Mom, I’m not afraid to speak anymore, and when my voice shakes, I know it just means it’s even more important that I say it.

Hey mom, I’m getting married. I wish you were here for it.

I miss you forever. Adam For Nightum.




You can call me a woowoohead and that’s okay

She: “Mom I’m making a toy at school. It’s a project. I’m making a robot alien”

Me: “That’s so cool, babe. What are you going to call it?”

She: “424-424”.

Recently, my daughter’s been dreaming a lot about my mother. She has incredible grandparents on her dad’s side (the best!) and an amazing set of extended family. But, I’ve always mentally underplayed the role of my own parents in her life. Why? Because my dad wasn’t here for her growing up and my mother was only here for just under five years of it (thanks cancer, you really know how to mess up my folks’ plans of a dynasty… which they ended up having, but aren’t here to see it). 

I realise now that this is an error. Family ties aren’t based on time spent, but rather on connection. And the woowoohead part of me thinks that my daughter actually misses my mom, and my mom is, well, making herself evident.

These incidents were few and far between in the years after my mom’s death. We’d openly chat about my mom, her illness and her journey but I imagined that these conversations would fade over time. They did, for about a year but now, over the past few months, the opposite has occurred. As time has grown longer and my own ability to assimilate feeling like an orphan in the world has minimised, my daughter’s need for her maternal grandmother has grown.
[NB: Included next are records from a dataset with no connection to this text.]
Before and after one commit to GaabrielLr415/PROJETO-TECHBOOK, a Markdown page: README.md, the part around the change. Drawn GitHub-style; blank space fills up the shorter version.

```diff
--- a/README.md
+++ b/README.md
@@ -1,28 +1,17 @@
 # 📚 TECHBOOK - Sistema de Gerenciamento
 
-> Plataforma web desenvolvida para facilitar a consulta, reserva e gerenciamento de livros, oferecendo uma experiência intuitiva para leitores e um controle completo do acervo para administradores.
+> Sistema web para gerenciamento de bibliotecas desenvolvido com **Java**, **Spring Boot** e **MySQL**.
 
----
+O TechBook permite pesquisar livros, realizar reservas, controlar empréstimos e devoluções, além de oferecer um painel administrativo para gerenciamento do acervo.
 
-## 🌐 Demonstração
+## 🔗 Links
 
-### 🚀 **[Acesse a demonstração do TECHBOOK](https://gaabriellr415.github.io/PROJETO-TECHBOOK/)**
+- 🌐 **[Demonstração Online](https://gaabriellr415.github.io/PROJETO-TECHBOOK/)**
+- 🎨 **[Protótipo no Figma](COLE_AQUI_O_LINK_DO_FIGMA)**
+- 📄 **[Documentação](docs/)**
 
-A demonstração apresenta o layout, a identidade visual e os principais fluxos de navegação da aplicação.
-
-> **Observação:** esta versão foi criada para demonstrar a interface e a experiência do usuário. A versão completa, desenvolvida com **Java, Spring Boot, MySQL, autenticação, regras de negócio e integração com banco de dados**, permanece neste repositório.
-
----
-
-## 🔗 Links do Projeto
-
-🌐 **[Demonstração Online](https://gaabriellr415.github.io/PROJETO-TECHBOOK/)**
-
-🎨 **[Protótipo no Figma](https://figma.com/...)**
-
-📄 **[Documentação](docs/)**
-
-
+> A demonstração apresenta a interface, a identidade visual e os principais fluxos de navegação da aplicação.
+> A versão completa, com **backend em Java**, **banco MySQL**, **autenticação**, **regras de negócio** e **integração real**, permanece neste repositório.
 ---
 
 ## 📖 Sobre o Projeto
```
Obviously, real life isn’t able to give her that, so it’s coming out in strange places — her dreams, her projects and, I imagine, her writing. She writes a lot, a lot more than you or I realise. I find it semi-comforting that she’s finding an avenue of peace through words, even if they’re little scrawls in notebooks or fantastic stories she pieces together. There’s a sanity to be found in that world that is peaceful, if you can get past the madness of word-mangling.

That is where my mother found her peace too, in the last years of her life. It’s where my father had found his for years. It’s where I find mine.
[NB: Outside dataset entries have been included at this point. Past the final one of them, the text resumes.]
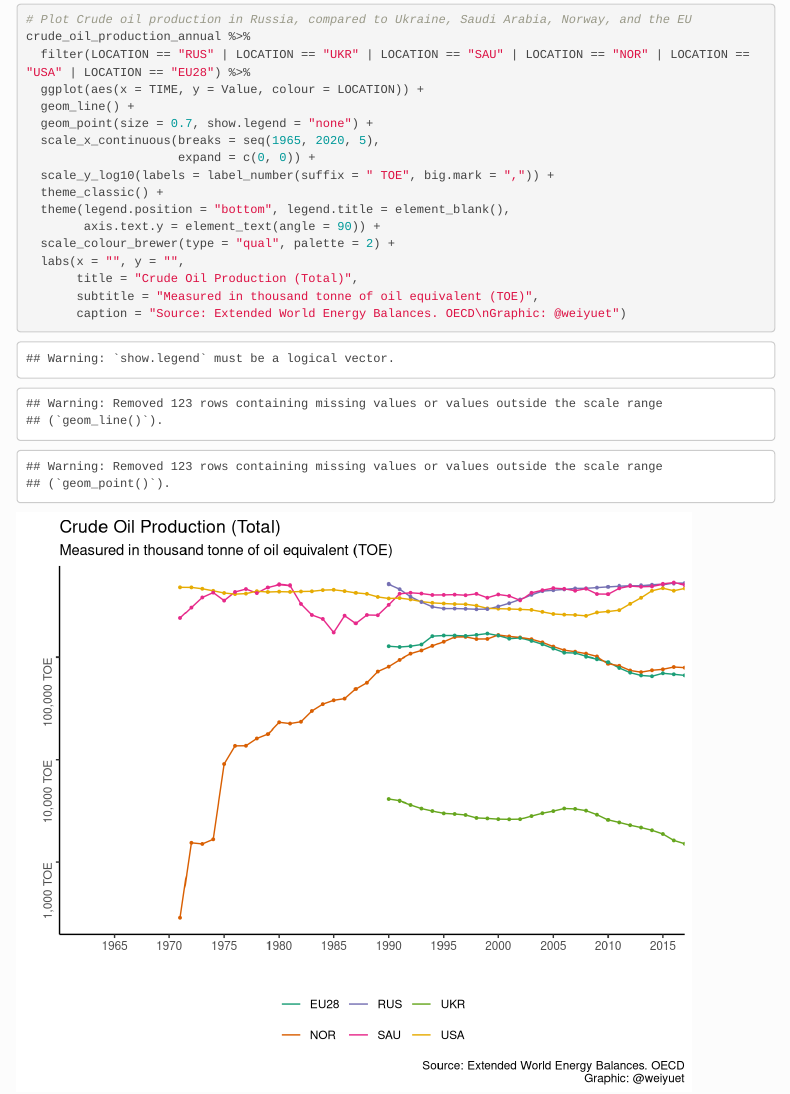
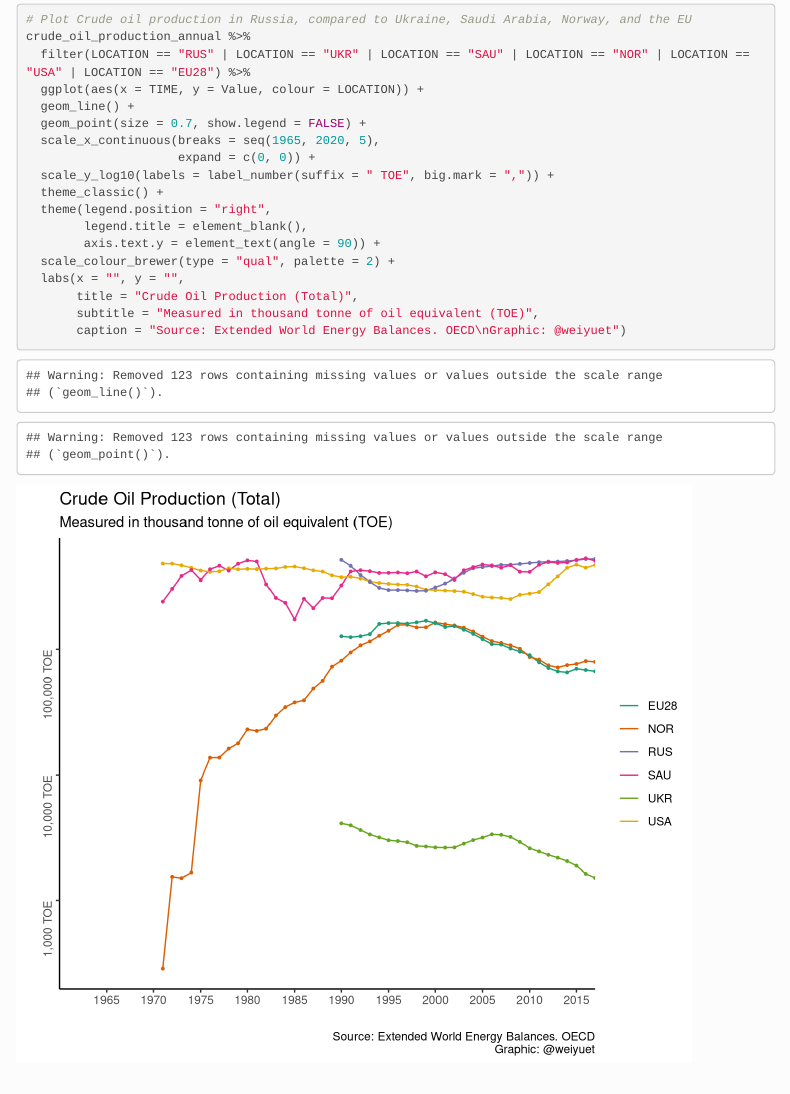
Before and after one commit to weiyuet/Russo-Ukrainian_War, an R Markdown document (index.Rmd): the page in a window 1100 px wide, from 3540 px down. Rendered offline with R 4.5, knitr and Pandoc, with nearby package versions; folded parts are opened; menus at the side of the page are left out.

Commit message:
Updated data and figures 16 July

```diff
--- a/index.Rmd
+++ b/index.Rmd
@@ -92,12 +92,13 @@ crude_oil_production_annual %>%
   filter(LOCATION == "RUS" | LOCATION == "UKR" | LOCATION == "SAU" | LOCATION == "NOR" | LOCATION == "USA" | LOCATION == "EU28") %>%
   ggplot(aes(x = TIME, y = Value, colour = LOCATION)) +
   geom_line() +
-  geom_point(size = 0.7, show.legend = "none") +
+  geom_point(size = 0.7, show.legend = FALSE) +
   scale_x_continuous(breaks = seq(1965, 2020, 5),
                      expand = c(0, 0)) +
   scale_y_log10(labels = label_number(suffix = " TOE", big.mark = ",")) +
   theme_classic() +
-  theme(legend.position = "bottom", legend.title = element_blank(),
+  theme(legend.position = "right",
+        legend.title = element_blank(),
         axis.text.y = element_text(angle = 90)) +
   scale_colour_brewer(type = "qual", palette = 2) +
   labs(x = "", y = "",
```
Also changed, not shown: code/crude-oil-production.R (+3 -2 lines), figures/russia-crude-oil-production.png, index.html.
But somehow, no matter how much I write or create, or write towards them, I know I can’t bring them back to life. My daughter is, I think, reaching for them too, in her own particular way.
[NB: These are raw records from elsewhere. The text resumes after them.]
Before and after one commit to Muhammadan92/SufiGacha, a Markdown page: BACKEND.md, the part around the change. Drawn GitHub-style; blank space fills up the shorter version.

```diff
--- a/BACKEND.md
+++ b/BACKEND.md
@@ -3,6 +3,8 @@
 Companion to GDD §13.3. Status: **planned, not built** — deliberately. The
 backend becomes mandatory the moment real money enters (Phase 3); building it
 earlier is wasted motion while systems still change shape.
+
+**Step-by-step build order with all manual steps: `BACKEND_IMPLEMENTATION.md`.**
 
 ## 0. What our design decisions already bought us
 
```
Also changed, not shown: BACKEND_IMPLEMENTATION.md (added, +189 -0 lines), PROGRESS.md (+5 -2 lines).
Is it grief that does this? Or is it acceptance? Either way, it is an avenue of healing that she is determined to integrate into her life (or it is being determined for her). I do know that my mother would, and could always, make herself heard. She would “speak the words” so that others would have to “hear the words”. Most of her life, she spoke them for the sake of someone else who did not have a voice.

Perhaps this is her, speaking them for herself. Speaking them to her granddaughter.

Five Years – Mom.

Dear Mom,

When a child turns five, their parents feel this strange sense of pride and longing. Like, five is a “whole hand” and the baby days are very over.

You see, mom, my daughter turned five just after you left us. And now, in a few short days, she’ll turn ten, which means your leaving has turned five. The baby days of your leaving are done. It’s time to grow up.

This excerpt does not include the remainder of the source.